▶ **Record set**
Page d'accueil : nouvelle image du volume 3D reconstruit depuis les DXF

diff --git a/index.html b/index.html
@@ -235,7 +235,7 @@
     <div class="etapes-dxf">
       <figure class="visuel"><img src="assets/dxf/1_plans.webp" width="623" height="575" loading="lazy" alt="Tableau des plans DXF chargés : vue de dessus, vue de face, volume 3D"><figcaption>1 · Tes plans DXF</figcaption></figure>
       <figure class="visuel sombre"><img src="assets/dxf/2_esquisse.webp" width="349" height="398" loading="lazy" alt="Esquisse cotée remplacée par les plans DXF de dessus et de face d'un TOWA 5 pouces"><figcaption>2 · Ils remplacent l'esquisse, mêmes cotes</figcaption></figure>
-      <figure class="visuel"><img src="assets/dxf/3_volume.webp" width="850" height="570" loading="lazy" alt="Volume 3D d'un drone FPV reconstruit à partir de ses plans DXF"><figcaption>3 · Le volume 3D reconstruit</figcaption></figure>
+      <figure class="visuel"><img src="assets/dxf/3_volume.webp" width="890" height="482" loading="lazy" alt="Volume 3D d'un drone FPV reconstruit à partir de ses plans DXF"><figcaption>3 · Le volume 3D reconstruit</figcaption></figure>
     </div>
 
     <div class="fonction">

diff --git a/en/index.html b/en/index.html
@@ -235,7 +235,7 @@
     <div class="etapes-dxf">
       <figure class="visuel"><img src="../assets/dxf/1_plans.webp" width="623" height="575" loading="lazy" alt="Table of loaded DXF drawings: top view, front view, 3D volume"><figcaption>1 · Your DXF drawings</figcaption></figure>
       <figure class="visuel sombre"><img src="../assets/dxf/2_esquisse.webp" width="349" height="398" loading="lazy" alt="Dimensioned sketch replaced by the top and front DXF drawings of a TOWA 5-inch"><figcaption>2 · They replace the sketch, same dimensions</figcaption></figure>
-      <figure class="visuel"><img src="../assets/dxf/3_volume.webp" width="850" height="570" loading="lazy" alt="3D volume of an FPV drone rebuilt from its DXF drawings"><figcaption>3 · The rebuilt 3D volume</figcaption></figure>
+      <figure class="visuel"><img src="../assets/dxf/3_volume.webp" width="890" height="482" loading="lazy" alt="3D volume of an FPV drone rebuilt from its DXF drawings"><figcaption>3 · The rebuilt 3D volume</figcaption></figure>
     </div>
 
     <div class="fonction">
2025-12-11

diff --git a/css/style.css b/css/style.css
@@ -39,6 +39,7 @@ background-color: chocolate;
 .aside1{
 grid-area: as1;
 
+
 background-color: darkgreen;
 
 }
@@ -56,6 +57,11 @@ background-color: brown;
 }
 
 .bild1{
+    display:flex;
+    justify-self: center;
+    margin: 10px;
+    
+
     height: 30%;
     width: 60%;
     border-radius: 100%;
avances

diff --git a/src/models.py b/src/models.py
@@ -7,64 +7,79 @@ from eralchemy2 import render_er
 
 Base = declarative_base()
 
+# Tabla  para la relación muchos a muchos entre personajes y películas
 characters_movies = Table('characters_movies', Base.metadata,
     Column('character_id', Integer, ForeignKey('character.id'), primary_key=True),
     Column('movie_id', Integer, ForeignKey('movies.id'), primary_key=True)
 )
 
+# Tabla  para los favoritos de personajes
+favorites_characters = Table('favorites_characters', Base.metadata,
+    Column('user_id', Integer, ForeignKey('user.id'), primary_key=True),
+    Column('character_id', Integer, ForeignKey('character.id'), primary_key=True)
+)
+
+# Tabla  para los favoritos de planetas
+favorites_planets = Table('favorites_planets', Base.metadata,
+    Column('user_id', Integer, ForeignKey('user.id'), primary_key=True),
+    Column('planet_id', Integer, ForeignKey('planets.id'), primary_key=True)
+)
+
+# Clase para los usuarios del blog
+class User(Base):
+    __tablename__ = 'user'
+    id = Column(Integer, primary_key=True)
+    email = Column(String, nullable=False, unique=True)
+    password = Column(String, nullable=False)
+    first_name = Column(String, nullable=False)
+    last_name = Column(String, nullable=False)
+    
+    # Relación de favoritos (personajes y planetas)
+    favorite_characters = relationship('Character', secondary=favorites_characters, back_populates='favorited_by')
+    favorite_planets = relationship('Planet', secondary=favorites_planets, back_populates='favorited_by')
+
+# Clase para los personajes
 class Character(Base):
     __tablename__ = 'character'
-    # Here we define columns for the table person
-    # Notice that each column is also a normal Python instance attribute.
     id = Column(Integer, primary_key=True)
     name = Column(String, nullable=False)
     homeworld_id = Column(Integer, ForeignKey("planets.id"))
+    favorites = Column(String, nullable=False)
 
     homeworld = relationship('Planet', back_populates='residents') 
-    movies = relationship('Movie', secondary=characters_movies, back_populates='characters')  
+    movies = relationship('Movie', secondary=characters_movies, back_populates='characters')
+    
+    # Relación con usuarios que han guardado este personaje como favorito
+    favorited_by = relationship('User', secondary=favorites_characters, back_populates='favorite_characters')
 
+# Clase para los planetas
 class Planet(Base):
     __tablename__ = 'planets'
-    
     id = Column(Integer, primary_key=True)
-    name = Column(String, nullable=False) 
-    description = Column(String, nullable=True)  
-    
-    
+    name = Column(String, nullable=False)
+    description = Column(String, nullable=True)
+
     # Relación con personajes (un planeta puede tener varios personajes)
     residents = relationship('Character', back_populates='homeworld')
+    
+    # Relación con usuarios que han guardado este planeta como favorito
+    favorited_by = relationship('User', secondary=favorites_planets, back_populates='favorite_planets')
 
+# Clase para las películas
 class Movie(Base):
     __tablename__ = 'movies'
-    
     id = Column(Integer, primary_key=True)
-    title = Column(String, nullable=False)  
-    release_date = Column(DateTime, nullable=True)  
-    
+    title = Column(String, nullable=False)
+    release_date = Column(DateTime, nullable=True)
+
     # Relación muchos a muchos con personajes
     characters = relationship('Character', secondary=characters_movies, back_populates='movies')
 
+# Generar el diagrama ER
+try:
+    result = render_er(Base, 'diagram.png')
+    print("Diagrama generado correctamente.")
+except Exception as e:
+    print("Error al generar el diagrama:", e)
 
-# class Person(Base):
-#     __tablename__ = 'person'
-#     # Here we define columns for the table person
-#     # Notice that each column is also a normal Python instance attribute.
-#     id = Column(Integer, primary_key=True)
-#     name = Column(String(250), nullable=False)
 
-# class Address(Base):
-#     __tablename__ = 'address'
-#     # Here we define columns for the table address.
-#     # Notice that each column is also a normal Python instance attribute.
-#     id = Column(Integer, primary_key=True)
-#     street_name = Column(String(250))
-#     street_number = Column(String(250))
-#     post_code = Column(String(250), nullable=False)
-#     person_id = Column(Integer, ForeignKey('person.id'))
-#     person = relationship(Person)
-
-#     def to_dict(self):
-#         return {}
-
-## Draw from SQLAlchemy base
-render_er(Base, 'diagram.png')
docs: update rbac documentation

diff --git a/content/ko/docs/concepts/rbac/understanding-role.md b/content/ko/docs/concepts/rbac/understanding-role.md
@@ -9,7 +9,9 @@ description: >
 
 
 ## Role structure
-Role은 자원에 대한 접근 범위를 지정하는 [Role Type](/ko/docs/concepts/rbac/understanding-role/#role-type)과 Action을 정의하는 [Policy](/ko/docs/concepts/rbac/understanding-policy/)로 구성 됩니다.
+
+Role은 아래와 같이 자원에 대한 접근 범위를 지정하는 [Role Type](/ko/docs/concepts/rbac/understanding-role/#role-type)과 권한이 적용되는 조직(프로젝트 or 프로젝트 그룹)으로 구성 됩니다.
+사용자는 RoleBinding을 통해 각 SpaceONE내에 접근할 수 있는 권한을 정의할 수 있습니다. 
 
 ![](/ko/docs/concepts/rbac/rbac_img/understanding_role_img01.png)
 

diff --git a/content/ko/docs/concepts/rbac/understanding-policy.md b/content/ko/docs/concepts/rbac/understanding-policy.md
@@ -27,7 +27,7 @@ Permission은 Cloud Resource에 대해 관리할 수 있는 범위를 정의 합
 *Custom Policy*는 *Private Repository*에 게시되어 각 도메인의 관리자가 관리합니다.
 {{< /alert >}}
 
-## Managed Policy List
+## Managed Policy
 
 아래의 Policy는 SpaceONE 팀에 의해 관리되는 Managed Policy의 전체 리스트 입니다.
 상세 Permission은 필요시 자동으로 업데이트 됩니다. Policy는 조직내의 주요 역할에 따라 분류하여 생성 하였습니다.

▶ **Exercise**
To answer, copy each line from the material above that has the word "relationship".

▶ **Answer space**
+    favorite_characters = relationship('Character', secondary=favorites_characters, back_populates='favorited_by')
+    favorite_planets = relationship('Planet', secondary=favorites_planets, back_populates='favorited_by')
     homeworld = relationship('Planet', back_populates='residents') 
-    movies = relationship('Movie', secondary=characters_movies, back_populates='characters')  
+    movies = relationship('Movie', secondary=characters_movies, back_populates='characters')
+    favorited_by = relationship('User', secondary=favorites_characters, back_populates='favorite_characters')
     residents = relationship('Character', back_populates='homeworld')
+    favorited_by = relationship('User', secondary=favorites_planets, back_populates='favorite_planets')
     characters = relationship('Character', secondary=characters_movies, back_populates='movies')
-#     person = relationship(Person)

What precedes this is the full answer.